That feeling for politics, that idea that language must be a subject of strife, is often attributed to the fact that Flemings have fought for their language for so long, whereas it has been a matter of fact for the Dutch since the Golden Age. I do not want to detract from that, but I think there is something else at play in the background. The Flemish idea of what exactly language is, is thoroughly French.
In France, too, as in Flanders and unlike in the Netherlands, the language is a political object, although of course, the position of French has never been in question, as it were, since Vercingetorix. More than that, the French-speaking world has for centuries had an enormous influence on other languages – including in the Netherlands. Only the Dutch have never completely adopted the culture that goes with it, as the Flemish have, the idea that language is a form of culture rather than a form of nature – something you can create and something you can aspire to rather than something you have by nature.
In the Netherlands, the dominant idea about Dutch is “this is my language”. The way I speak is Dutch. Admittedly, I might perhaps make mistakes, and in other parts of the Netherlands people may speak differently, but in the end, my way of speaking is still Dutch.
This attitude, so different from the Flemish, which overwhelmingly places Dutch outside itself – in Platonic heaven perhaps, as something to aim for but never achieve – explains why the Dutch seldom compliment other Dutch people on their beautiful Dutch. To start with, hardly anyone aspires to beautiful Dutch, the whole idea of “beautiful Dutch” falls outside the mainstream language ideology.
It also explains, at least partly, the Dutch tendency not to understand Flemish people. Almost all my Flemish friends, some of whom reach the highest pinnacles in the pursuit of standard language, are familiar with the experience of suddenly being addressed in English in a Dutch shop. They have a different – a foreign – accent.
Conversely, it explains the frustration that Flemings often feel and sometimes express about the Dutch – those of whom it has been said for decades that they were the norm, but who care so little about that norm.
Uniting these different ways of looking at language is an almost impossible task. If you see language as a cultural product, you make very different, and sometimes opposing, demands than if you consider language primarily as a tool. Moreover, you also have a different attitude towards the way you should deal with multicentricity or other variations within the norm. Dutch people see multicentricity mainly as an affirmation of differences and the Language Union – insofar as they take any interest in it at all – as a way of distributing subsidies. A Fleming sees in it a painful violation of an ideal or an attempt to save that ideal as best they can.

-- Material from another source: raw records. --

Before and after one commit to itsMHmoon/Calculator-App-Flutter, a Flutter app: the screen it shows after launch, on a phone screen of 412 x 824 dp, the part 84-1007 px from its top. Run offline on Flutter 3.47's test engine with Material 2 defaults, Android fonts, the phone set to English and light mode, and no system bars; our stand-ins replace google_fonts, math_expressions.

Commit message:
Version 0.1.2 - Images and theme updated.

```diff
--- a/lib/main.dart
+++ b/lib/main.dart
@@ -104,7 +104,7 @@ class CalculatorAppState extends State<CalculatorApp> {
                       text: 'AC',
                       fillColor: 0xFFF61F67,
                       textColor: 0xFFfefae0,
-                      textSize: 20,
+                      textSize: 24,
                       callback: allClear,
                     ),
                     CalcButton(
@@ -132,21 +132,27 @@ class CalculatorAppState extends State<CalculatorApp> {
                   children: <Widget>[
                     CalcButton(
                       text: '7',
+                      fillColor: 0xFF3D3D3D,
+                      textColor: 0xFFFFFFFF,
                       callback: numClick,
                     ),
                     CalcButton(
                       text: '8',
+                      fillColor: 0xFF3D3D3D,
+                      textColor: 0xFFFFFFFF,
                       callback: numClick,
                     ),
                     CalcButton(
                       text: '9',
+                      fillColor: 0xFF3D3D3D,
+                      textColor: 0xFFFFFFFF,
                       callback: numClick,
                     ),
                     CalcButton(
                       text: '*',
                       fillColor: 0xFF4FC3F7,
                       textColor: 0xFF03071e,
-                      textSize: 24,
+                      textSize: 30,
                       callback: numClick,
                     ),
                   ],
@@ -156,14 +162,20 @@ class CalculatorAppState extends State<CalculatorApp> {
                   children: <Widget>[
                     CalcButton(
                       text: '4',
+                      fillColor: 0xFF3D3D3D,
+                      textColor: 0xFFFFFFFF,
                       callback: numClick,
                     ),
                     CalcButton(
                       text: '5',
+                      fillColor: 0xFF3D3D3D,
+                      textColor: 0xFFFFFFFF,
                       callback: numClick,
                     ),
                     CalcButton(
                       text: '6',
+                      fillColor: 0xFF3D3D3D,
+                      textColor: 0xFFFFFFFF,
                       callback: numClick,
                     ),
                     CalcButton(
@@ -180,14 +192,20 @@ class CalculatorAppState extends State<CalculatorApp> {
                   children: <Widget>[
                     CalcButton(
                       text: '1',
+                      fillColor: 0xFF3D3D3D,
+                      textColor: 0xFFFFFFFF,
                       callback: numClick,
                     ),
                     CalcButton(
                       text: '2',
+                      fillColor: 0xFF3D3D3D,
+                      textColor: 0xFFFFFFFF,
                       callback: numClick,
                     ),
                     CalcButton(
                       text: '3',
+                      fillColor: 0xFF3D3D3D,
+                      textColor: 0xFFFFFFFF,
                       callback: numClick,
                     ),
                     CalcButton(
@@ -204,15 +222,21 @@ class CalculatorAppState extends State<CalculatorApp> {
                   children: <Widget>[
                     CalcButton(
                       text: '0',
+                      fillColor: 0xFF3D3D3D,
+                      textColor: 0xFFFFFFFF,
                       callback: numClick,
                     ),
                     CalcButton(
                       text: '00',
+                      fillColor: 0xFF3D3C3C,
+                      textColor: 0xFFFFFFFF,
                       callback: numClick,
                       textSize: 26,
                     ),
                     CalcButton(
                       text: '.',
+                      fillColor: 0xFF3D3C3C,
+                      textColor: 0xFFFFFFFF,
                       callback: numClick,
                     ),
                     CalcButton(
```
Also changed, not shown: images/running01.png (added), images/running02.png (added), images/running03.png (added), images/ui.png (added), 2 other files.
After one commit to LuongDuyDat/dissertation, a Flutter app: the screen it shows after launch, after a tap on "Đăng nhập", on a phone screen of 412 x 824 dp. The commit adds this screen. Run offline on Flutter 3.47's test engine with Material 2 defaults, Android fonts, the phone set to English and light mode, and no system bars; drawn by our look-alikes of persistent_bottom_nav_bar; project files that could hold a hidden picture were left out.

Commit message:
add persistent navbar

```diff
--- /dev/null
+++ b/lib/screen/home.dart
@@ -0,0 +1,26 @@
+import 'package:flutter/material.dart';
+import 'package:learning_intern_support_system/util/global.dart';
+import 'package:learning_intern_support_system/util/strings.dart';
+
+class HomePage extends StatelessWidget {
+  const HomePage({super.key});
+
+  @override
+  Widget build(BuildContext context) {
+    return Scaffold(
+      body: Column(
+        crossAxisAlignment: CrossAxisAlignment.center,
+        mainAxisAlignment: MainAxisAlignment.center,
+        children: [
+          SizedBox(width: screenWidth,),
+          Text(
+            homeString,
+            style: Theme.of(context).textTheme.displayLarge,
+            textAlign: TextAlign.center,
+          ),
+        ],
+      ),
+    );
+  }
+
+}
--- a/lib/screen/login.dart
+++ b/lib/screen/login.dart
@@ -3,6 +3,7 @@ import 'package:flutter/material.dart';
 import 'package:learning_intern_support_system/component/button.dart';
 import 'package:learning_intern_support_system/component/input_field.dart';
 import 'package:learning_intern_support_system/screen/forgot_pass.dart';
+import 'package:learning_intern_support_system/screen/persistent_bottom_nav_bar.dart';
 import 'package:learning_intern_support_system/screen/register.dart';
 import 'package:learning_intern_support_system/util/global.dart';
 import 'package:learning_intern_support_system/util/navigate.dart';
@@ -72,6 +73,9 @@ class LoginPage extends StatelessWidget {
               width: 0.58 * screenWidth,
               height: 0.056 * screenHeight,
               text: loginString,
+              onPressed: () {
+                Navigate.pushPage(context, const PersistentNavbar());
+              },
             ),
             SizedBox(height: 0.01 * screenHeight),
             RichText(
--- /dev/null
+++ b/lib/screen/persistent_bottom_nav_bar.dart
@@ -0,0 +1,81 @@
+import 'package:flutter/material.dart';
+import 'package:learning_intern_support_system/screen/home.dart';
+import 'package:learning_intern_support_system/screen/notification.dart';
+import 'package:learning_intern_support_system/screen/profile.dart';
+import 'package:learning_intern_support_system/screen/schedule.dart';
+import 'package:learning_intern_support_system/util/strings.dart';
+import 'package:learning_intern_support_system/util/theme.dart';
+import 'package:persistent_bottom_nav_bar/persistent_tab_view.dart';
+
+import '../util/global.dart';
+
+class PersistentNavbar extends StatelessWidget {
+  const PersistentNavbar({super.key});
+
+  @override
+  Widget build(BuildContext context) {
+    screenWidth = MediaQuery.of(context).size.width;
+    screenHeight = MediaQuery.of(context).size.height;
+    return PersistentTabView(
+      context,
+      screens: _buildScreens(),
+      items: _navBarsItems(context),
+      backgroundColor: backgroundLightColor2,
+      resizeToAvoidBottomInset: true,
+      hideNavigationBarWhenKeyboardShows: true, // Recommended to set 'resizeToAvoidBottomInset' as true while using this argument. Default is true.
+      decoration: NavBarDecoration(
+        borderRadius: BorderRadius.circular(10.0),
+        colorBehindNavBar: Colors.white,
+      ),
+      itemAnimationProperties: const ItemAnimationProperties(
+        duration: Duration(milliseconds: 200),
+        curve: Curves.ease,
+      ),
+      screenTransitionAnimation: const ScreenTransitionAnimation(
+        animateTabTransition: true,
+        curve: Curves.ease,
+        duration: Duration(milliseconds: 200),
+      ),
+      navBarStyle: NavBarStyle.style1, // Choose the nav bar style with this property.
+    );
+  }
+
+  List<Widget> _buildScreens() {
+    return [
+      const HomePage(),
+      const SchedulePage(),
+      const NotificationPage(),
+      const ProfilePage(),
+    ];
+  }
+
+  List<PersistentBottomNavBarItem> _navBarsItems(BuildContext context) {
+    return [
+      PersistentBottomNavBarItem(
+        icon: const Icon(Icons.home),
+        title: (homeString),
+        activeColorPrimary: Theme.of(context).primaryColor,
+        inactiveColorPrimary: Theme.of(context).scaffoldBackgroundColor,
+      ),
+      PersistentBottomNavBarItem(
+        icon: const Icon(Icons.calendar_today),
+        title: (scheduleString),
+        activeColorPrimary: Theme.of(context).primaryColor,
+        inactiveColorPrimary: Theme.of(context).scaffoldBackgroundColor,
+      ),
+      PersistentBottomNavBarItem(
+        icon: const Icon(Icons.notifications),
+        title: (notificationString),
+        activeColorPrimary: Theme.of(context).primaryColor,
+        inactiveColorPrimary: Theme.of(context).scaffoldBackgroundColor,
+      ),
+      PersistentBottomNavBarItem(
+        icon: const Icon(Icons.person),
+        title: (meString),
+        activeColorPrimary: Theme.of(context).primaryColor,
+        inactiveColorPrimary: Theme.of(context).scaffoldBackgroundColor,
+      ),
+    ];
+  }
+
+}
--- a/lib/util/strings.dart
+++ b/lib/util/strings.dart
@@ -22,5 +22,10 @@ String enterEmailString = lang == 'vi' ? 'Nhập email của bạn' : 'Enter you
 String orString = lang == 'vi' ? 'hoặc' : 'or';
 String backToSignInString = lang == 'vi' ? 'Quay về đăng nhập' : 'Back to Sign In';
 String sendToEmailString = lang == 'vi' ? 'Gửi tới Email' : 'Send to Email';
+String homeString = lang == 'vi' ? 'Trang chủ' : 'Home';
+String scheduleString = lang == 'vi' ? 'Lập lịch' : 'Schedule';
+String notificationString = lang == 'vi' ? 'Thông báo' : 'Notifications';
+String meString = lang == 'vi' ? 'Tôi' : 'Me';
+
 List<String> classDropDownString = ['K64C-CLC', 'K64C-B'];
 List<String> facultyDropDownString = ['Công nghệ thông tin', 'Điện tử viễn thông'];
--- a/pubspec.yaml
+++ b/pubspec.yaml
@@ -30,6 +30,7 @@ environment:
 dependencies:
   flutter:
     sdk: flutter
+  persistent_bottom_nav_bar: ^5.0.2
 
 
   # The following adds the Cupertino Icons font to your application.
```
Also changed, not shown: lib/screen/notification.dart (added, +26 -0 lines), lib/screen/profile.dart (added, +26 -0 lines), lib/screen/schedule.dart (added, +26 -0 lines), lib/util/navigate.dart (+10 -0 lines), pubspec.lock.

There is nothing wrong with Dutch being an illusion. Our lives are necessarily based on illusions – auxiliary constructs that make the world easier to understand. But illusions can also disappear again. Once illusions are institutionalised, they can last a bit longer – but not forever. If I am not mistaken, there are more and more cracks in the Language Union. Flemish parliamentarians are increasingly discussing the language in their own parliament rather than only in the Interparliamentary Committee intended for that purpose. Moreover, in late 2022, the Dutch parliament passed a motion to pay one million euros a year to support foreign courses in Dutch language and culture – outside the framework of the Language Union. Meanwhile, the Language Union has existed for forty-three years. I wonder whether it will reach one hundred.